Doing meaningful side-projects is a great idea to study new things and I've used that for i.a. learning Swift with Highkara newsreader, did couple of apps for Sailfish OS and played with GraphQL and microservices while developing app with largish vehicle dataset.
Two days full of talks of React, React Native, React VR and all the things that go with developing web applications with them was great experience. Days were packed with great talks, new information and everything went smoothly. The conference was nicely organized, food was good and participants got soft hoodies to go with the Allas Sea Pool ticket. The talks were all great but especially "World Class experience with React Native" and "React Native Ignite" gave new inspiration to write some app. Also "ReactVR" seemed interesting although I think Augmented Reality will be bigger thing than Virtual Reality. It was nice to hear from "The New Best Practices" talk that there really is no new best practices as the old ones still work. Just use them!
Something to try and even to take into production will be Immer, styled components and Next.js. One thing which is easy to implement is to start using lint-staged although we are linting all the things already.
One of the conference organizers and speaker, Juho Vepsäläinen, wrote Lessons Learned from the conference and many of the points he mentions are to the point. The food was nice but "there wasn't anything substantial for the afternoon break". There wasn't anything to eat after lunch but luckily I had own snacks. Vepsäläinen also mentions that "there was sometimes too much time between the presentations" but I think the longer breaks between some presentations were nice for having a quick stroll outside and have some fresh air. The venue was quite warm and the air wasn't so good in the afternoon.
The Afterparty at Sea Life Helsinki was interesting choice and it worked nicely although there wasn't so many people there. The aquarium was fishy experience and provided also some other content than refreshments. Too bad I hadn't have time to go and check the Allas Sea Pool which we got a free ticket. Maybe next time.

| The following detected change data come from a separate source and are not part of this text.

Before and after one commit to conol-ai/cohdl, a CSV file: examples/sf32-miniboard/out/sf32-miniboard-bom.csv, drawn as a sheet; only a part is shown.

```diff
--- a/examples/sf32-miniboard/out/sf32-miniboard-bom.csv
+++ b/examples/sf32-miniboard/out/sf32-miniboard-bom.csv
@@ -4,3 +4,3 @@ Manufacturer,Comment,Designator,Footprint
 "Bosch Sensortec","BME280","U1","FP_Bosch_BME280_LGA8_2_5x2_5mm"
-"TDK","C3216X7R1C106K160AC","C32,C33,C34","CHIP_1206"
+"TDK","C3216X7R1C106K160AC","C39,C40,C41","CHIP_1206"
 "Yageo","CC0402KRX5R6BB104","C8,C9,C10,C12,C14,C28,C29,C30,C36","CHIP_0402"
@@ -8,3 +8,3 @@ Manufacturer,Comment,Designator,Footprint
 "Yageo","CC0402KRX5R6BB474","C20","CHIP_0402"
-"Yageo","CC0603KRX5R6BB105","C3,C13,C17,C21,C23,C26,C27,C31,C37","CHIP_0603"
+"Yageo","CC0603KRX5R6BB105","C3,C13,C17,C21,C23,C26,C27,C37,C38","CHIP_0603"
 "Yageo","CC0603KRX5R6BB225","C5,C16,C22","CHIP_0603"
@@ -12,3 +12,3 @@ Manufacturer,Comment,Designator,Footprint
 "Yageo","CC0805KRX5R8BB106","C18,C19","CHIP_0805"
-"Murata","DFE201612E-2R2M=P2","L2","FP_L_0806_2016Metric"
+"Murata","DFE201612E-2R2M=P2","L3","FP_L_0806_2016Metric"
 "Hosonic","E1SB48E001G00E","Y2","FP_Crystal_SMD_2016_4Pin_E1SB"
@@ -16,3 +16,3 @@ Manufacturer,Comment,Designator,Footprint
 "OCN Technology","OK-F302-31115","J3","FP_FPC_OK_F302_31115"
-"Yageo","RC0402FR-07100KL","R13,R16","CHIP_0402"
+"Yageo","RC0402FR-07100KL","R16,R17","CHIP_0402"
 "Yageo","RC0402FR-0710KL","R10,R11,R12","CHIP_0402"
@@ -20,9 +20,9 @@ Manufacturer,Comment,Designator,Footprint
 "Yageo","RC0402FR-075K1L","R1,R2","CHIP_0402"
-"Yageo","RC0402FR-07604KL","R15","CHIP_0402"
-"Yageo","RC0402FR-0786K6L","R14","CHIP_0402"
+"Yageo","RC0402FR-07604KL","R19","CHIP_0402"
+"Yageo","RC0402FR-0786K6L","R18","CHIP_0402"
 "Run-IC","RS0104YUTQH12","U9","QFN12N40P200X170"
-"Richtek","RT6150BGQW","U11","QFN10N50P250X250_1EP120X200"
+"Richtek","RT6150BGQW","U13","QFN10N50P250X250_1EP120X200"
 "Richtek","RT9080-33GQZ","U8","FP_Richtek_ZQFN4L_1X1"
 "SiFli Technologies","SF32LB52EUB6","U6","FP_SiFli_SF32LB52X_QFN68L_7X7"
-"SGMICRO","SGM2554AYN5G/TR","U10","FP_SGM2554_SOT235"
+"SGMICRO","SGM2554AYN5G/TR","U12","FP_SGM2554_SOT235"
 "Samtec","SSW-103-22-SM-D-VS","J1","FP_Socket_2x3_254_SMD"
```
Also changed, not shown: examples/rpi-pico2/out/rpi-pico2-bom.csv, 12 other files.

Thanks to the conference crew for such a good event and of course to my fellow Goforeans which attended it and had a great time!